For those wondering, I’m quaffing a tall glass of the new Mahou Maestra Wheat beer, the Spanish brewer’s first attempt at producing a Belgian-style wheat variant. For years, weissbier (the German version) and witbier (the Belgian cousin) were abandoned in favour of the more easily available lagers — wheat in Europe, after all, was reserved for just the oven for many decades. A fondness for oddball, aromatic flavours has seen wheat beer make a comeback of sorts in recent times; young urban Indians seem to have become obsessed with it in particular.
The Mahou Maestra (“master” in Spanish) looks certifiably wheat: unlike a lager, it is unfiltered, a trait that contributes in a big way to its hazy appearance; it is infused with a gentle citric acidity; a versatile spice is very much at the heart of it; and it cools and refreshes like nothing else.
“We wanted to come up with something that was unique, something designed for the Indian customer,” says Angel Chicharro Sevilla, Mahou’s master brewer. “Here we have a quality wheat beer that is ideal for the summer.” The Mahou Maestra Wheat’s launch in Gurugram earlier this week was its first unveiling anywhere in the world. It will be manufactured in India.
What makes wheat beers excellent summertime beverages is their ability to pair well with pretty much everything on the dinner table — from tikka to pizza. Sevilla suggests I try the Maestra Wheat with tapas, traditional Spanish appetisers that can include anything from olives to calamari. “It fuses well with different cuisines, something that lagers sometimes struggle to do,” he says.
Wheat beers can be tedious to brew. There are too many biological processes that have to be followed and managed to perfection. For the Mahou Maestra Wheat, Sevilla tells me that finding the right yeast strain was the biggest challenge. In addition to its role in the fermentation process, yeast produces byproducts that influence the fruitiness and aroma of the beer. “Brewing any kind of beer is difficult, but with wheat beer, it is tougher because more elements are involved,” explains Sevilla. The kick of coriander at the end, he says, was to add a distinctively “Indian” touch to the beer. “The orange was always there. Coriander is a very Indian spice; it just had to be a part of this beer.”

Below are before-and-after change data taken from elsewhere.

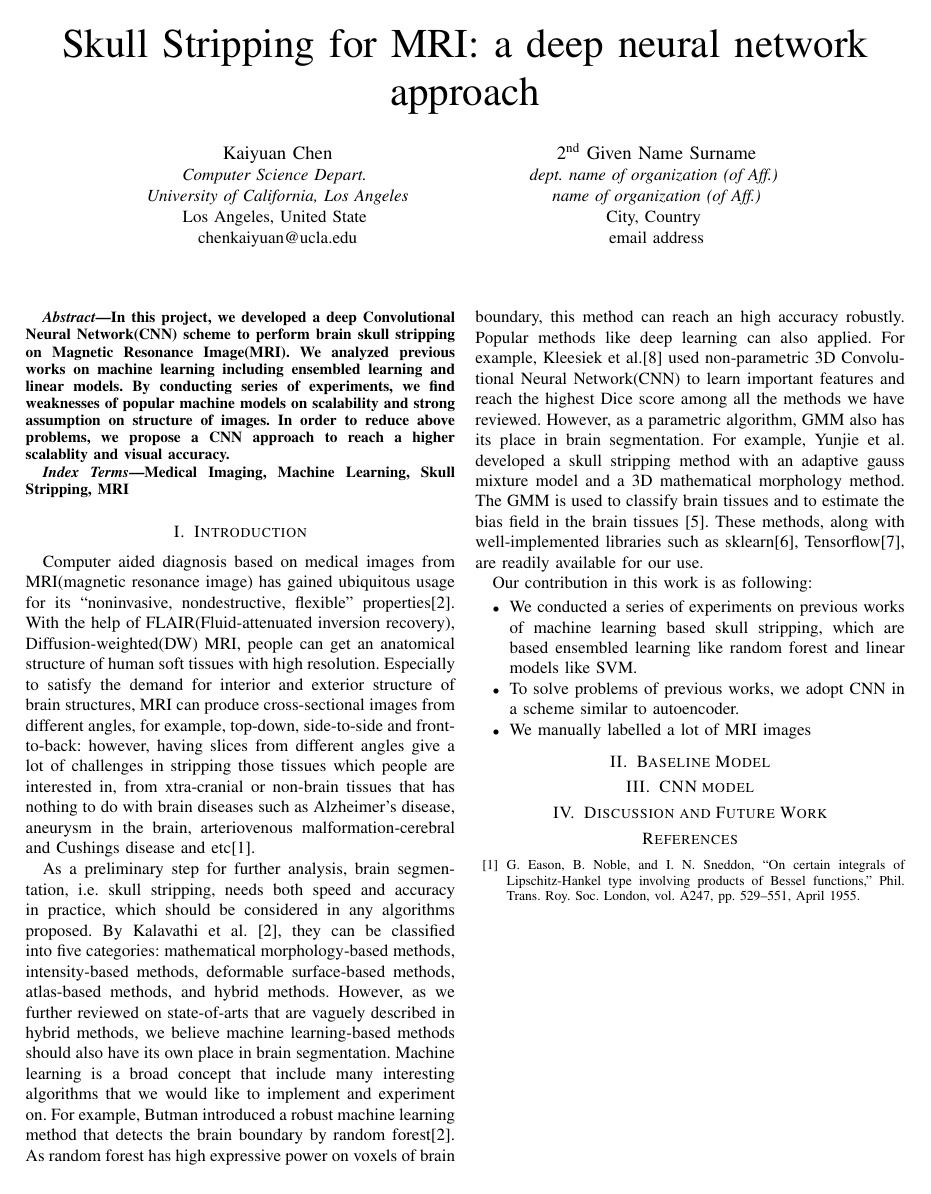
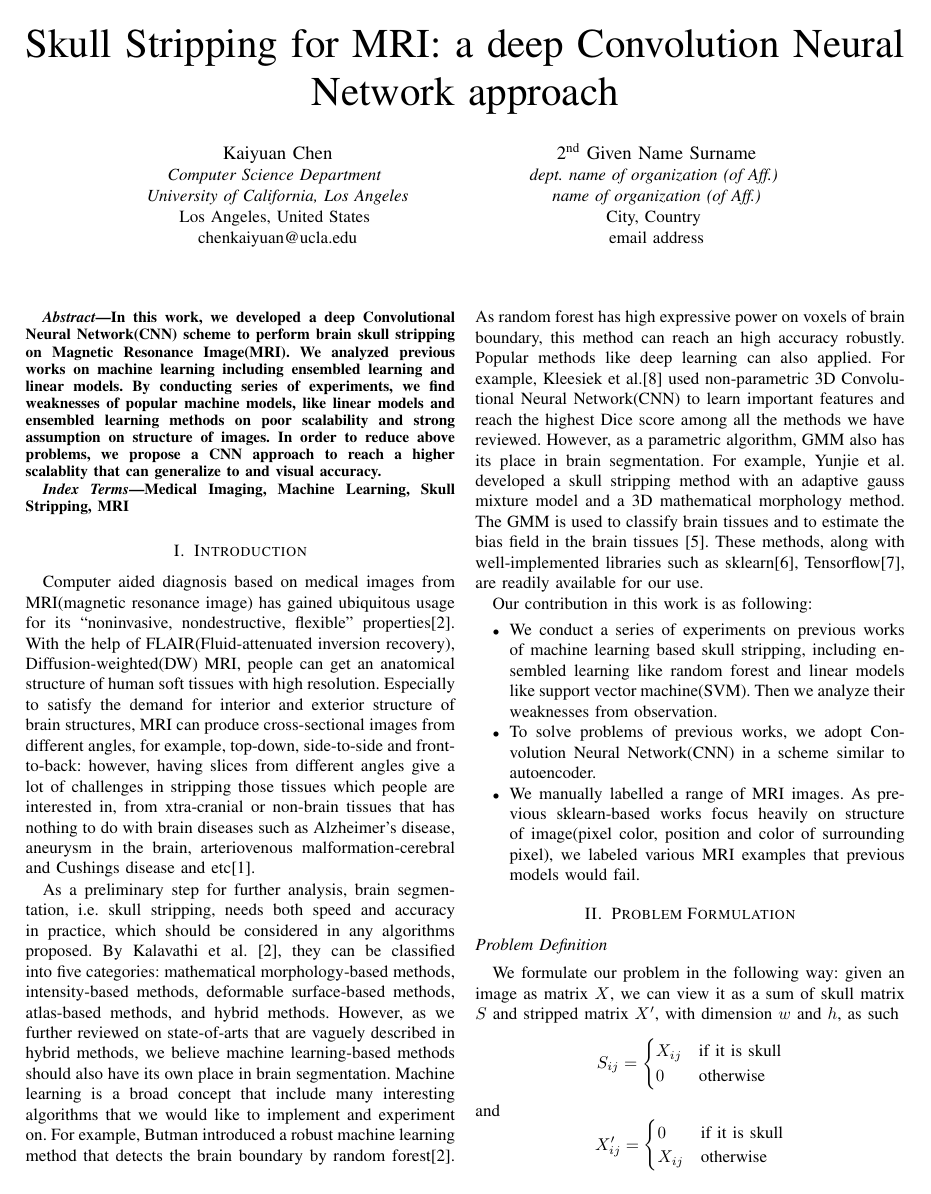
Before and after one commit to KeplerC/MRI-Skull-Stripping, a LaTeX paper (Report/conference_041818.tex): the whole page before the commit and page 1 of 2 after it. Compiled offline with pdfLaTeX; a missing font is replaced by an installed copy or a similar font; a LaTeX package or settings file that is missing is left out.

Commit message:
lzy to write

```diff
--- a/Report/conference_041818.tex
+++ b/Report/conference_041818.tex
@@ -7,16 +7,17 @@
 \usepackage{graphicx}
 \usepackage{textcomp}
 \usepackage{xcolor}
+\usepackage{mathtools}
 \def\BibTeX{{\rm B\kern-.05em{\sc i\kern-.025em b}\kern-.08em
     T\kern-.1667em\lower.7ex\hbox{E}\kern-.125emX}}
 \begin{document}
 
-\title{Skull Stripping for MRI: a deep neural network approach}
+\title{Skull Stripping for MRI: a deep Convolution Neural Network approach}
 
 \author{\IEEEauthorblockN{Kaiyuan Chen}
-\IEEEauthorblockA{\textit{Computer Science Depart.} \\
+\IEEEauthorblockA{\textit{Computer Science Department} \\
 \textit{University of California, Los Angeles}\\
-Los Angeles, United State \\
+Los Angeles, United States \\
 chenkaiyuan@ucla.edu}
 \and
 \IEEEauthorblockN{2\textsuperscript{nd} Given Name Surname}
@@ -29,7 +30,7 @@ email address}
 \maketitle
 
 \begin{abstract}
-In this project, we developed a deep Convolutional Neural Network(CNN) scheme to perform brain skull stripping on Magnetic Resonance Image(MRI). We analyzed previous works on machine learning including ensembled learning and linear models. By conducting series of experiments, we find weaknesses of popular machine models on scalability and strong assumption on structure of images. In order to reduce above problems, we propose a CNN approach to reach a higher scalablity and visual accuracy.
+In this work, we developed a deep Convolutional Neural Network(CNN) scheme to perform brain skull stripping on Magnetic Resonance Image(MRI). We analyzed previous works on machine learning including ensembled learning and linear models. By conducting series of experiments, we find weaknesses of popular machine models, like linear models and ensembled learning methods on poor scalability and strong assumption on structure of images. In order to reduce above problems, we propose a CNN approach to reach a higher scalablity that can generalize to and visual accuracy.
 
 \end{abstract}
 
@@ -44,7 +45,29 @@ As a preliminary step for further analysis, brain segmentation, i.e. skull strip
 
 Our contribution in this work is as following:
 \begin{itemize}
-\item We conducted a series of experiments on previous works of machine learning based skull stripping, which are based ensembled learning like random forest and linear models like SVM.
-\item To solve problems of previous works, we adopt CNN in a scheme similar to autoencoder.
-\item We manually labelled a lot of MRI images
+\item We conduct a series of experiments on previous works of machine learning based skull stripping, including ensembled learning like random forest and linear models like support vector machine(SVM). Then we analyze their weaknesses from observation.
+\item To solve problems of previous works, we adopt Convolution Neural Network(CNN) in a scheme similar to autoencoder.
+\item We manually labelled a range of MRI images. As previous sklearn-based works focus heavily on structure of image(pixel color, position and color of surrounding pixel), we labeled various MRI examples that previous models would fail.
 \end{itemize}
+
+\section{Problem Formulation}
+\subsection*{Problem Definition}
+We formulate our problem in the following way: given an image as matrix $X$, we can view it as a sum of skull matrix $S$ and stripped matrix $X'$, with dimension $w$ and $h$, as such
+\[
+S_{ij} =
+\begin{cases}
+X_{ij} &\text{if it is skull} \\
+0 &\text{otherwise}
+\end{cases}
+\]
+and
+\[
+X'_{ij} =
+\begin{cases}
+0 &\text{if it is skull} \\
+X_{ij} &\text{otherwise}
+\end{cases}
+\]
+and $X'_{ij}$ should be an output of our program. What we want is to optimize the following objective:
+\[
+J(X') = \alpha{|X_{ij} -X'_{ij}|_2} + |S_{ij} - X'_{ij}|_2
```
Also changed, not shown: Report/IEEEtran_HOWTO.pdf (deleted), Report/conference_041818.pdf, Report/feature_comparison.png (added), Report/final.png (added), Report/ori.png (added), Report/conference_041818.tex (18 more changed lines), 3 other files.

The hugely popular Bira White, which has taken the Indian market by storm in the past few years, uses the same two ingredients. But while Bira White offers a rather robust blend of orange and coriander that smacks your senses instantly, the Maestra Wheat prides itself on more subdued flavours. If you’re lucky enough to be blessed with abnormally good olfactory organs, you can also experience a whiff of banana if you sniff the beer really closely.
But while the Maestra Wheat will recharge and soothe you, it will not dazzle or enormously excite you. Great beers are defined by their potential to leave you surprised. A late comer to the wheat beer trend, India still produces variations that are barely variations — all have the tendency to taste eerily similar. Over the years, a number of legendary Bavarian weissbiers have popularised the use of unusual ingredients such as banana, chocolate, bubble gum and clove. Some witbiers, apart from predominantly using orange and coriander, also experiment with spices like nutmeg. Given the unripe nature of the Indian market, commercial beer-makers here are yet to display the boldness needed to implement such quirkiness.

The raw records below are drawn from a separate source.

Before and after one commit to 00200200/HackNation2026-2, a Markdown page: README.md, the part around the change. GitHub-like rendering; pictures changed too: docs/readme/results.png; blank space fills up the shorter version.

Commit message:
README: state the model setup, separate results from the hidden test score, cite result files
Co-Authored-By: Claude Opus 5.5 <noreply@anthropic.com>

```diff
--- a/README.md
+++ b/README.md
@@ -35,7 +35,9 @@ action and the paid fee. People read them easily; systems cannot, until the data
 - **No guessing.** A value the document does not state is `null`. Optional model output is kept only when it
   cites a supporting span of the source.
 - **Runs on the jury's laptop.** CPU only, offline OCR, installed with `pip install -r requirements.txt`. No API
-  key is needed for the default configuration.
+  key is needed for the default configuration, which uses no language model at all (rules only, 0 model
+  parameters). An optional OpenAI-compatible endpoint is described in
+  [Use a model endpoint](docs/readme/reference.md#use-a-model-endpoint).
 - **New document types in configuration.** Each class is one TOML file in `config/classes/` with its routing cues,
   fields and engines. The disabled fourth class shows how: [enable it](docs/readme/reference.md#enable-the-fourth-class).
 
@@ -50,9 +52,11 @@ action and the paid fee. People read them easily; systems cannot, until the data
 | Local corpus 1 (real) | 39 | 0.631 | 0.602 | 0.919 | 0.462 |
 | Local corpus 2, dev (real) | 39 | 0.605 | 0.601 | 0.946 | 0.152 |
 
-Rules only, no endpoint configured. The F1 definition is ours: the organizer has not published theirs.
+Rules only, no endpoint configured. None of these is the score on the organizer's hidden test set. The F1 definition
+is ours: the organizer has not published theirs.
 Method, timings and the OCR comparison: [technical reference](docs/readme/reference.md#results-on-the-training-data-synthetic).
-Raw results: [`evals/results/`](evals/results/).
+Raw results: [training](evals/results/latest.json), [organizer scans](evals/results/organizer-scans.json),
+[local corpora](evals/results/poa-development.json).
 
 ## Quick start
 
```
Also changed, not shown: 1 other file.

For now, the frothy goodness of the Maestra Wheat, available in 330 ml and 500 ml packs, is an enjoyable alternative. It is a crisp, well-crafted beer that will delight your taste buds and leave you in high spirits.

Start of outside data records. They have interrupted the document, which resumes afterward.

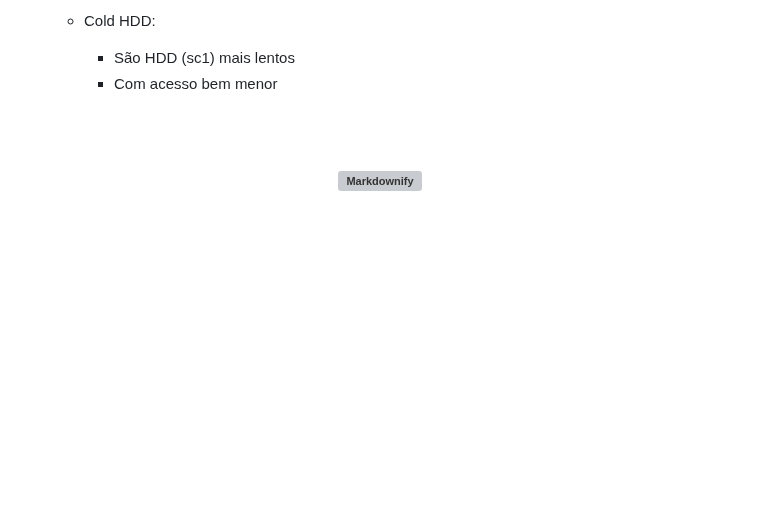
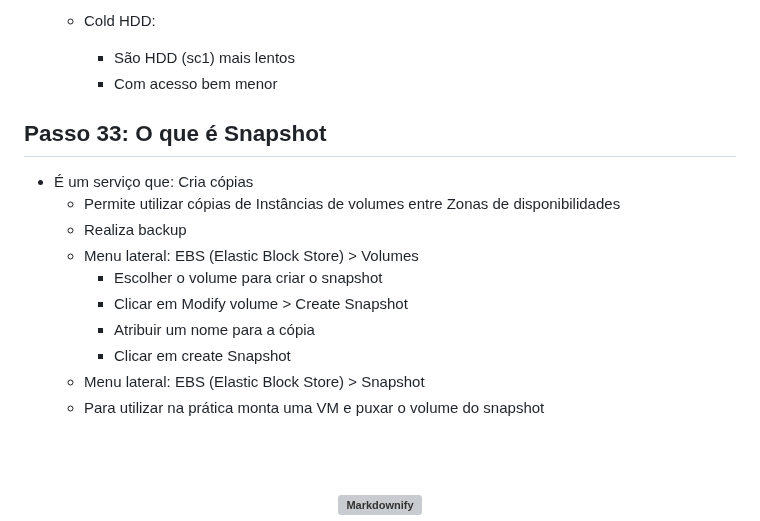
Before and after one commit to fabricioottoni/aws-knowledge, a Markdown page: README.md, the part around the change. Rendered like a GitHub page; blank space fills up the shorter version; grey boxes are pictures that could not be loaded.

```diff
--- a/README.md
+++ b/README.md
@@ -487,6 +487,18 @@ Virtualization     Virtualization     Virtualization     Virtualization
     * São HDD (sc1) mais lentos
     * Com acesso bem menor
 
+## Passo 33: O que é Snapshot
+* É um serviço que: Cria cópias
+  - Permite utilizar cópias de Instâncias de volumes entre Zonas de disponibilidades
+  - Realiza backup
+  - Menu lateral: EBS (Elastic Block Store) > Volumes
+    - Escolher o volume para criar o snapshot
+    - Clicar em Modify volume > Create Snapshot
+    - Atribuir um nome para a cópia
+    - Clicar em create Snapshot
+  - Menu lateral: EBS (Elastic Block Store) > Snapshot
+  - Para utilizar na prática monta uma VM e puxar o volume do snapshot
+
 
 <h1 align="center">
   <br>
```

The Mahou Maestra Wheat is available in Gurugram for Rs 180 and Rs 120 in the 500 ml and 330 ml variants, respectively.